Itemized modification records:
━━━━━━

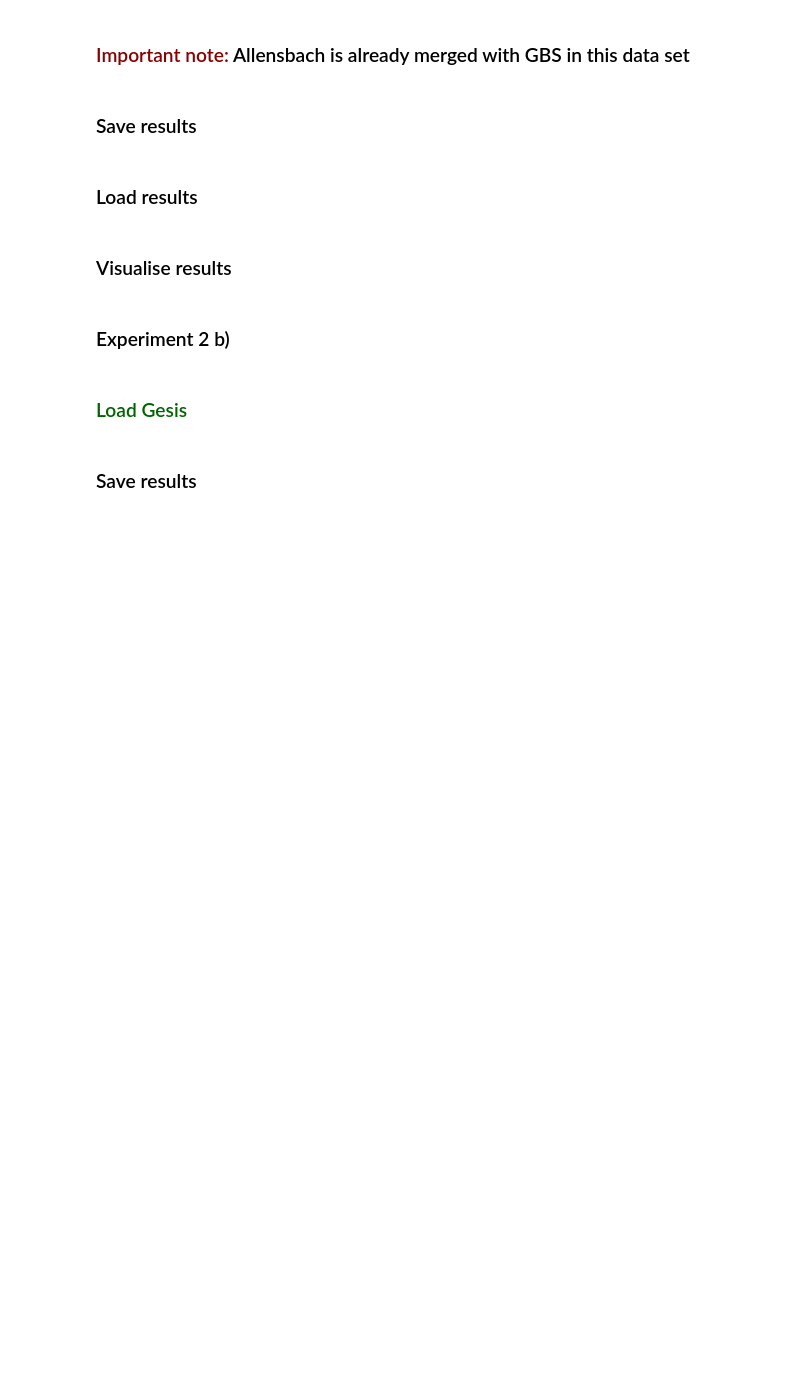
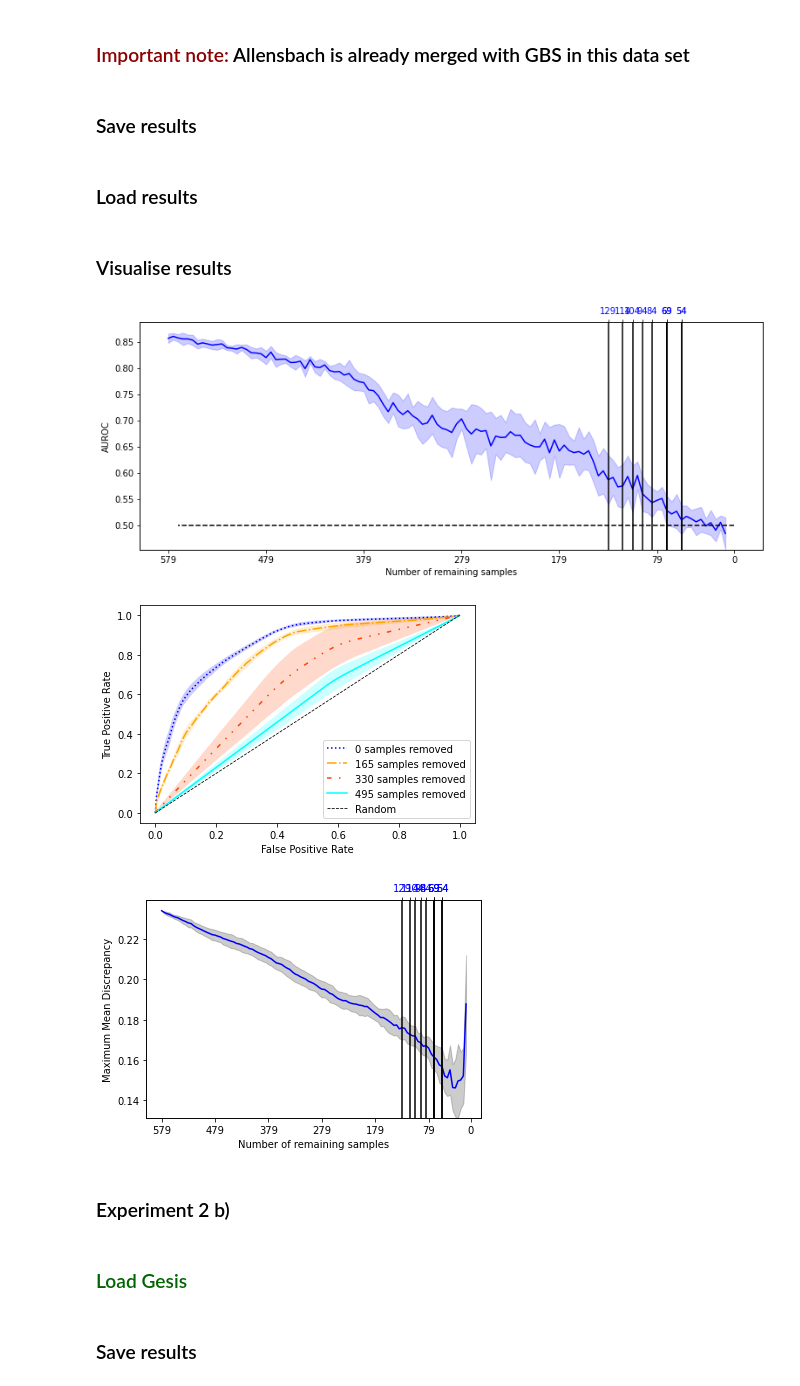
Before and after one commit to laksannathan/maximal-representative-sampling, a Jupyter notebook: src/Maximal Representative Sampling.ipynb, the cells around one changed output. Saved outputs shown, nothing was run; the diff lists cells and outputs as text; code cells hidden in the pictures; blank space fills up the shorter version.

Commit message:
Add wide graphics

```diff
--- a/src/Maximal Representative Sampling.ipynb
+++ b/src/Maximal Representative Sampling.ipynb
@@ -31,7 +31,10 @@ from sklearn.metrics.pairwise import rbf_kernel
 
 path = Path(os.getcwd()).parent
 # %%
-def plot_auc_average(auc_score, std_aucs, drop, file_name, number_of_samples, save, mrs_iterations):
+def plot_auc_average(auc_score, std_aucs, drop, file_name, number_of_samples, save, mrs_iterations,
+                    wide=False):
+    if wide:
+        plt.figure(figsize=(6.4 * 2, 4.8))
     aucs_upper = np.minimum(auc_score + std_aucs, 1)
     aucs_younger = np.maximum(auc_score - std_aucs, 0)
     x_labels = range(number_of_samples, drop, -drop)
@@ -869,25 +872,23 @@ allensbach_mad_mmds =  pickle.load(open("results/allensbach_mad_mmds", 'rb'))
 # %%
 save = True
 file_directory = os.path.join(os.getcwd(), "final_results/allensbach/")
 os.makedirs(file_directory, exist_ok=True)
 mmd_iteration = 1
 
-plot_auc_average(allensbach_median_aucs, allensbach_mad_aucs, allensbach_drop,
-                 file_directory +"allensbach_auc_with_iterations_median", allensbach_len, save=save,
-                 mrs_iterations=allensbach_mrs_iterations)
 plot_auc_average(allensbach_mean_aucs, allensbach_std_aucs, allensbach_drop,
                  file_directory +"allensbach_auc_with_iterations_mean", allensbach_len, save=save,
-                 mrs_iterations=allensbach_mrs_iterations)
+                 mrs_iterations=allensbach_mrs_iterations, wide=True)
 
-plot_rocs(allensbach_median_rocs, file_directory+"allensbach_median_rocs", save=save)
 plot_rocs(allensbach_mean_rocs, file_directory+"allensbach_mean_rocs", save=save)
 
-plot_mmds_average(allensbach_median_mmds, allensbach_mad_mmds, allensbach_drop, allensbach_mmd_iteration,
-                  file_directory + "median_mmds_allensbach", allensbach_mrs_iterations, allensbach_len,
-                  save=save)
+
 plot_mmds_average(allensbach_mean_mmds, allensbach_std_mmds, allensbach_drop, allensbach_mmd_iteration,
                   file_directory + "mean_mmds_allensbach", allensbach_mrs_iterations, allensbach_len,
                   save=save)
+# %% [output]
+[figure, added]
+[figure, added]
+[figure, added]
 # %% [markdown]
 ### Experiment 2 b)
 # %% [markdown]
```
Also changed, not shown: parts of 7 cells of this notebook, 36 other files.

━━━━━━

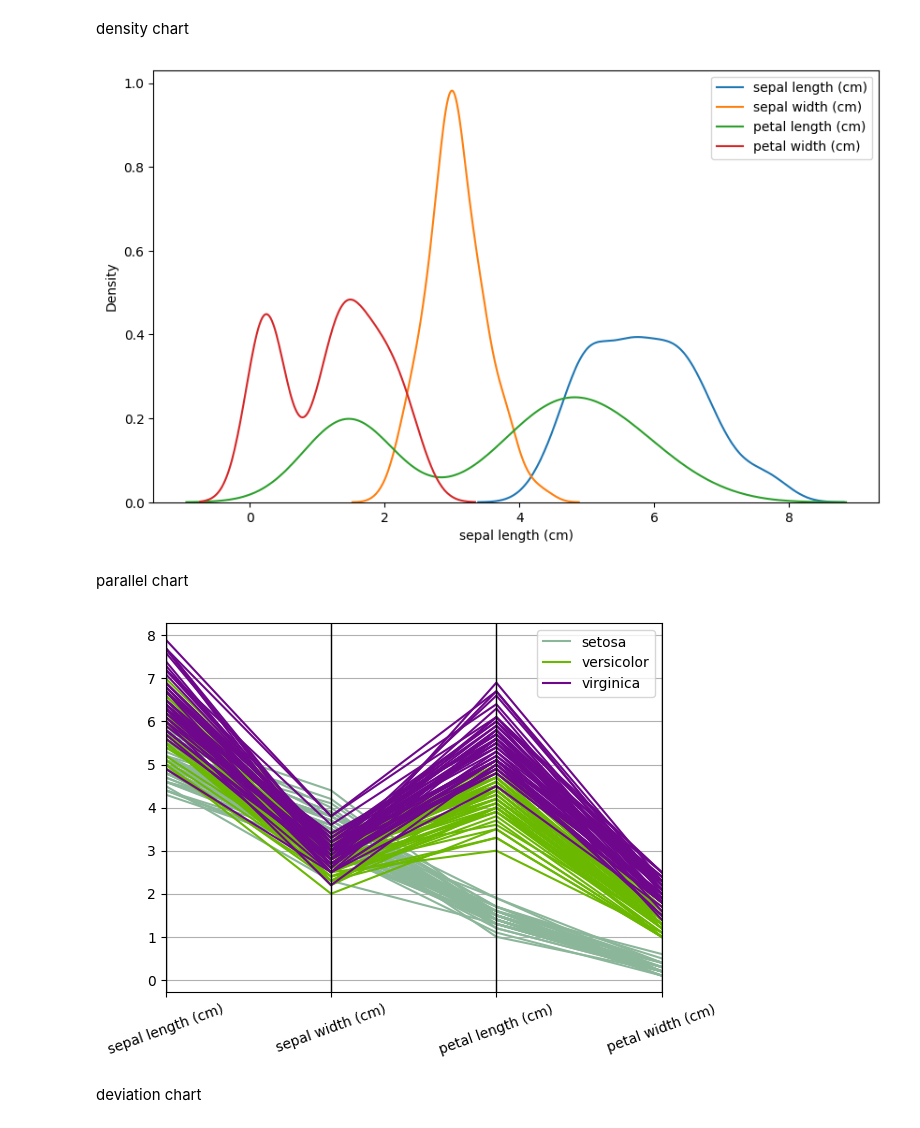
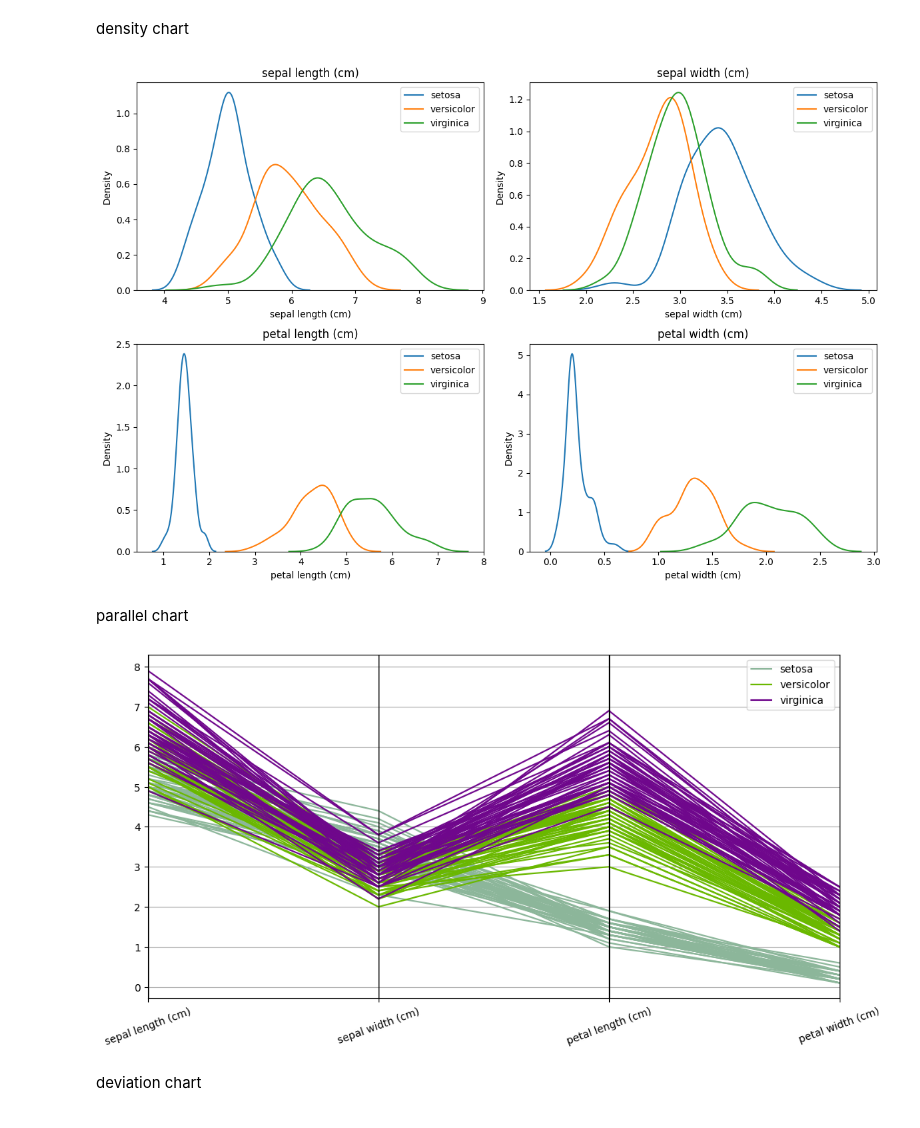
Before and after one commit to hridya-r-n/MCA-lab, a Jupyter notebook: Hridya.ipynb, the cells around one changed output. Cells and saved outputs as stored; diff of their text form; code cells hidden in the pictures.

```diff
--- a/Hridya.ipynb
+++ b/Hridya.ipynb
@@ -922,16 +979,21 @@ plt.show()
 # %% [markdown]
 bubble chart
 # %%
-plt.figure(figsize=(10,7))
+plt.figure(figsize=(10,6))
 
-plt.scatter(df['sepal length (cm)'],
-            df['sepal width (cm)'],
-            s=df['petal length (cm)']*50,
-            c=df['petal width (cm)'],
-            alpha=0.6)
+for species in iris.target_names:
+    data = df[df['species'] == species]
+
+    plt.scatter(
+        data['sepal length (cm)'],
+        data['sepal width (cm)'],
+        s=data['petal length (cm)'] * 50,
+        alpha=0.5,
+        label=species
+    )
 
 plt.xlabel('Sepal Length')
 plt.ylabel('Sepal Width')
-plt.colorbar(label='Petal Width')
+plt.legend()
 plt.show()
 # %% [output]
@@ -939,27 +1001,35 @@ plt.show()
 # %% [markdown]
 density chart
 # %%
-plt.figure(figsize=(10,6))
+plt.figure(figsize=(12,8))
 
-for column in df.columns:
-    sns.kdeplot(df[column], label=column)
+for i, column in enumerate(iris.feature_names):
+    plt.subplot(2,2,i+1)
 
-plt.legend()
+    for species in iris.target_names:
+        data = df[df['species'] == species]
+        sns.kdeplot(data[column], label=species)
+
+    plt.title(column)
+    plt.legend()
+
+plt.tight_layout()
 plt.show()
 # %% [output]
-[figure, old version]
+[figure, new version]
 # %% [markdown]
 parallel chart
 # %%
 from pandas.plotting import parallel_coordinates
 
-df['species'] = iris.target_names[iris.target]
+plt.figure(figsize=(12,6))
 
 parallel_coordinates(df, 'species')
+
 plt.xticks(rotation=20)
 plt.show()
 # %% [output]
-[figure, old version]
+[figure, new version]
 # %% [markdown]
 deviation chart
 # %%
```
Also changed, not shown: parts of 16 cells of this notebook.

━━━━━━

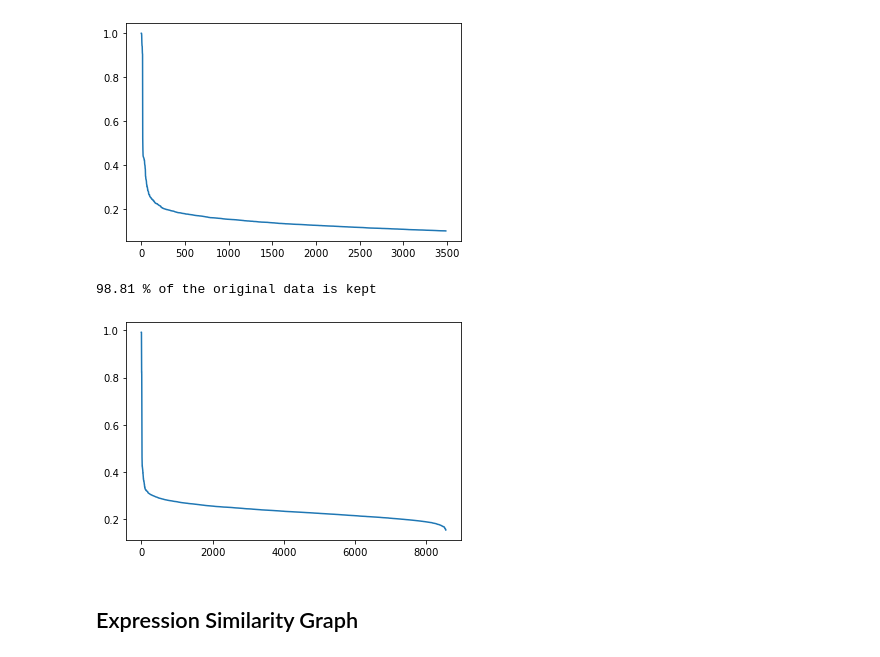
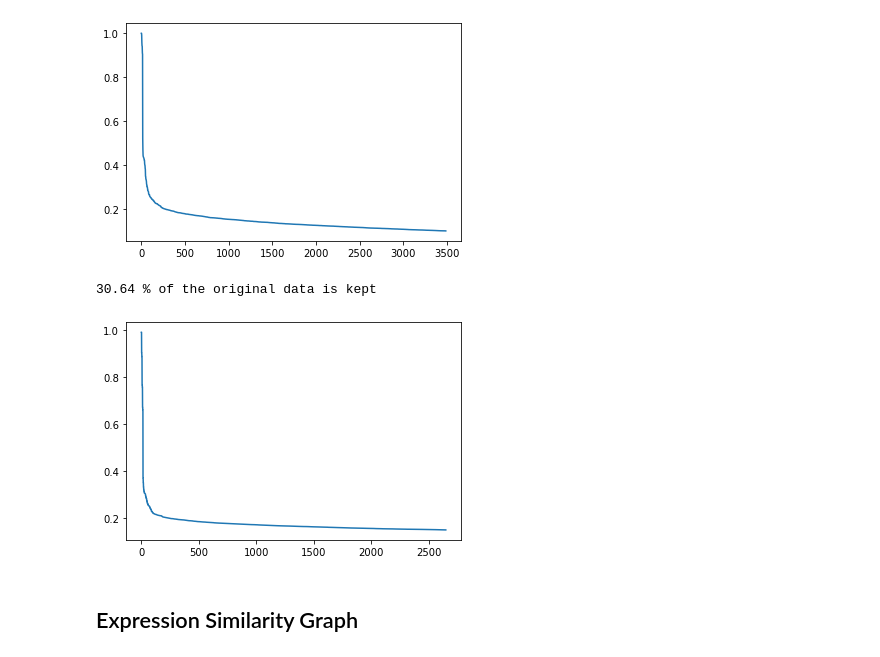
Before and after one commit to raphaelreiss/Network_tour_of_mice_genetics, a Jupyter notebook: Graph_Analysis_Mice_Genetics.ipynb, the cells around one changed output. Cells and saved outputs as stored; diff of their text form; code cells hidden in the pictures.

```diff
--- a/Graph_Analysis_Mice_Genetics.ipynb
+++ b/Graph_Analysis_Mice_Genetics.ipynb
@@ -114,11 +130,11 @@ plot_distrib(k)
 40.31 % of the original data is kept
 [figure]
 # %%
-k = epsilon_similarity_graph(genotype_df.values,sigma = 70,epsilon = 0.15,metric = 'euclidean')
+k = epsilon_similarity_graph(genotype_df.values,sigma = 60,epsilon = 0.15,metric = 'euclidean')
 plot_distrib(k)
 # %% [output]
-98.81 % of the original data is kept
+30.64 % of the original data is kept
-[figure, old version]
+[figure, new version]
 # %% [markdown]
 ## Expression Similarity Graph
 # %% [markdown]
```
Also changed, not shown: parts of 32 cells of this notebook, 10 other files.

━━━━━━

REQUIREMENT ▸
Work out how many lines of the records contain the string "wide". Nothing but the number should be written.

YOUR RESPONSE ▸
4